Hecht, who has lived in Athens County for 34 years, has a bachelor's degree in criminal justice.
Lantz, 49, of Route 684, Pomeroy, is facing opposition in the Republican Primary from Yolan Dennis of Fleming, who recently announced her candidacy for the Ohio House seat in the 94th District. The winner will face Democrat incumbent Debbie Phillips of Albany, who is unopposed on the primary election ballot.
Lantz, who is from Washington County, part of which is in the 94th District, has lived in Meigs County for 26 years. In the 1980s, he was co-owner of Albany Lumber in Athens County, and he received his sawyer certificate from Hocking College. He currently works as a log buyer for DJM Hardwoods & Veneer in Gallipolis Ferry, W.Va.
Lantz said that as a state representative he would work to create jobs so that people can be less dependent on government programs.
"What we need is the independence of a job, so we can lead our lives as we see fit," Lantz said.
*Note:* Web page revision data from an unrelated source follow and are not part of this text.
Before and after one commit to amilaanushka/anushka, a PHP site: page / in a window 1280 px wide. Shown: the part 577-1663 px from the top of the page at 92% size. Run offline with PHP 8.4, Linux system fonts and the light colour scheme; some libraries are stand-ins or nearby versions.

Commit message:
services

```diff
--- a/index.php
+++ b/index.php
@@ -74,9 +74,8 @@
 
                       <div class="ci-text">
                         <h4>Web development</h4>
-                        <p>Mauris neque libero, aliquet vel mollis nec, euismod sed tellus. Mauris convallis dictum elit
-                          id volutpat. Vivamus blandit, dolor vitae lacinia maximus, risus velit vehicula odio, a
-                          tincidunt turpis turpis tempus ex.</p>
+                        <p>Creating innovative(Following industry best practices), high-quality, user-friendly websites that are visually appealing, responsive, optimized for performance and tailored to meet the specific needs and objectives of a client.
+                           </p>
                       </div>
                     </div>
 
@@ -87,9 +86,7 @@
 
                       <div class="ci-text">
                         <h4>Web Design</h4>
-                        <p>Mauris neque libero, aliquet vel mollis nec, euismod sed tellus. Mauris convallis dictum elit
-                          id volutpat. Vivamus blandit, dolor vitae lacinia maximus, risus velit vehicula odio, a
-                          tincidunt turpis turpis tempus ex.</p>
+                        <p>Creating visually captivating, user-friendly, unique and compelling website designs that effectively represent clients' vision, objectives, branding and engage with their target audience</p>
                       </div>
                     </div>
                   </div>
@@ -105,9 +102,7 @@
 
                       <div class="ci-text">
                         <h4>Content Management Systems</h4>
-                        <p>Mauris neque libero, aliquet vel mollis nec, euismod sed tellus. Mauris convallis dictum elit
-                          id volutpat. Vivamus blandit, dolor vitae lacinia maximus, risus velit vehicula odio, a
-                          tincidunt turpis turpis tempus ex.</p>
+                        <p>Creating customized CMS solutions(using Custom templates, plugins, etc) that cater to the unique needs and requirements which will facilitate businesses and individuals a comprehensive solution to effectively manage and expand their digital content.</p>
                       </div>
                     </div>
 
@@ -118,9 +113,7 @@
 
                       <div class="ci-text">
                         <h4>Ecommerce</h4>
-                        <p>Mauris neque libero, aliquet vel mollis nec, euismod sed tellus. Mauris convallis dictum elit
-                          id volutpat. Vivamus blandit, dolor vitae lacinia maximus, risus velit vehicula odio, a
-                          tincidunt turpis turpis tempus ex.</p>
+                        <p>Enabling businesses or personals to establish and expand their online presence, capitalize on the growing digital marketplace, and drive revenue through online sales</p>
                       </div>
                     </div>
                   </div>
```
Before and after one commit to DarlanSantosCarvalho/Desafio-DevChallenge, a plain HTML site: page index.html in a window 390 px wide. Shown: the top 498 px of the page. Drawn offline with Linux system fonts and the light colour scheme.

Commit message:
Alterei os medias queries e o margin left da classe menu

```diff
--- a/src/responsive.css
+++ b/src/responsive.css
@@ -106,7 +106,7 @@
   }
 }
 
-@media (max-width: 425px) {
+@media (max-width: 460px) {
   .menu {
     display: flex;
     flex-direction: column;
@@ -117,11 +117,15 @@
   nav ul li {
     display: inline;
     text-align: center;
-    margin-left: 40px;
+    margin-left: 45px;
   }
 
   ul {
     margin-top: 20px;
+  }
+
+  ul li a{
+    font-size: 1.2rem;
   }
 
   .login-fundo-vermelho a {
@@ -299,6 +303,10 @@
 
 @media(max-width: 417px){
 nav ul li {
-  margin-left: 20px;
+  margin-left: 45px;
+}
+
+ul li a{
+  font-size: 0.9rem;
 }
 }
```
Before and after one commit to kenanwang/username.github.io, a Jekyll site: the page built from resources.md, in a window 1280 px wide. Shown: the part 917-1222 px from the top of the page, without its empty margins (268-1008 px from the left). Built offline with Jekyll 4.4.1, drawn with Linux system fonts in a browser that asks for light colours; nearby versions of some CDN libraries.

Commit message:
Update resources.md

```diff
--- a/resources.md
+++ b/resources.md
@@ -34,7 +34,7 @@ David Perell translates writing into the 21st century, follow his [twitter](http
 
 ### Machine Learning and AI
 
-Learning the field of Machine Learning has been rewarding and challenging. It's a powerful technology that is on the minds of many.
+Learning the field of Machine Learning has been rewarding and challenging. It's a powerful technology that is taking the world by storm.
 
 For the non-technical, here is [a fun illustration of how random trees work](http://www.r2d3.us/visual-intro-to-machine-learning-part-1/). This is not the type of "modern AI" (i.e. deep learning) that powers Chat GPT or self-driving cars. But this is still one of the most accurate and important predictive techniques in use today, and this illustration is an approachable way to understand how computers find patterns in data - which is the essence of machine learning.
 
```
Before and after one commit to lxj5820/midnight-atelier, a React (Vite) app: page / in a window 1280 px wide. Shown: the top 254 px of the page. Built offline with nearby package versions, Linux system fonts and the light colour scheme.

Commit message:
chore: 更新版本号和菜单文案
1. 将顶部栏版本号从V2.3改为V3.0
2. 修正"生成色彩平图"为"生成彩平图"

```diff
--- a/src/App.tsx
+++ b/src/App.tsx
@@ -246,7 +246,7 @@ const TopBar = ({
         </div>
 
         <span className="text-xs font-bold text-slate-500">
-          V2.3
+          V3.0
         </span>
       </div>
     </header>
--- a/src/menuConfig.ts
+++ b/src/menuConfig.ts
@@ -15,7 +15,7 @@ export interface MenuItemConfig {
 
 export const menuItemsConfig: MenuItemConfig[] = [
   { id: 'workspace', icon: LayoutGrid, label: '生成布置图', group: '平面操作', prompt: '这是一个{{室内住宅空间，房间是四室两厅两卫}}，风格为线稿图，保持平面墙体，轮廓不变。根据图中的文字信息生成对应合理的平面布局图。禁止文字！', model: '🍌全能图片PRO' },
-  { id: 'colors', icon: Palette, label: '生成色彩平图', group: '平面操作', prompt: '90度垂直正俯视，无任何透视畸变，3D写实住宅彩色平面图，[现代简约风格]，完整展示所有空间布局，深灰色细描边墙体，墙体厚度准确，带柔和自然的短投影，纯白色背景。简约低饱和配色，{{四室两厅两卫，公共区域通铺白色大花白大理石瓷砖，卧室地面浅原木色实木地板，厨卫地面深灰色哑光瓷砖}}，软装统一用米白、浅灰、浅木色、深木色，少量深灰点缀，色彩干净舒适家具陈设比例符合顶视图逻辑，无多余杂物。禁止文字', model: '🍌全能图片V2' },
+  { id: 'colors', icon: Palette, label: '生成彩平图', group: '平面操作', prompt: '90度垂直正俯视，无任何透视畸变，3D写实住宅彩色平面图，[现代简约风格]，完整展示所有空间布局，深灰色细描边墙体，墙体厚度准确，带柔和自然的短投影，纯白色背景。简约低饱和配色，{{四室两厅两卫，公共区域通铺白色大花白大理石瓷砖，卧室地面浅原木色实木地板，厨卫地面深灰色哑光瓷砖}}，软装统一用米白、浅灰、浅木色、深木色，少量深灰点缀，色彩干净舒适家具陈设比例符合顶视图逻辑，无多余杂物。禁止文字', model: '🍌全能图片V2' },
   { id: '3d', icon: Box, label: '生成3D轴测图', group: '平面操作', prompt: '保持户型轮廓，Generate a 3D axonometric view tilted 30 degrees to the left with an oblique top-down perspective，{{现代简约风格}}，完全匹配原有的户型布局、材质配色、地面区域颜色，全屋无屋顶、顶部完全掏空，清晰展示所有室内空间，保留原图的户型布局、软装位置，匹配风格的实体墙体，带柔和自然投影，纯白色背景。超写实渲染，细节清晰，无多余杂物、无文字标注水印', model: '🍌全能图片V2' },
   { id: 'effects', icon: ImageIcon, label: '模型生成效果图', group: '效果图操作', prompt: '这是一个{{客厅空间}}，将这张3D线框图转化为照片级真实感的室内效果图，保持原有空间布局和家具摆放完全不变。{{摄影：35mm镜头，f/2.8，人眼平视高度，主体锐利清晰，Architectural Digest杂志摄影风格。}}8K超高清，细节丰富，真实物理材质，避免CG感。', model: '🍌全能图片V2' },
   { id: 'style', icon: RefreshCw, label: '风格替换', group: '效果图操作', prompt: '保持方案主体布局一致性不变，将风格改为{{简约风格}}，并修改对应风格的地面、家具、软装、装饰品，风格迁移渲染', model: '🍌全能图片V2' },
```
Lantz said he sees oil and gas development as a potential source of jobs in the region, and that Southeastern Ohio needs to position itself to take advantage of the jobs that will be offshoots of the ethane processing plant planned for Wood County, W.Va.
He said Southeastern Ohio has abundant natural resources — including oil, gas and coal — and rather than just exporting energy the area needs to use it as a basis for creating manufacturing jobs.
"There are a host of avenues that can be pursued to create jobs," Lantz said.
"I feel that Southeastern Ohio has an opportunity to be a leader in the state of Ohio," Lantz said, if it has the right representation in state government.
Lantz, who was a volunteer firefighter for 21 years, said he has been active in the community, citing as an example a public meeting he helped organize last fall concerning the Ohio Department of Transportation's plan to convert portions of state highway in Meigs County into county roads.
He is married and has three daughters.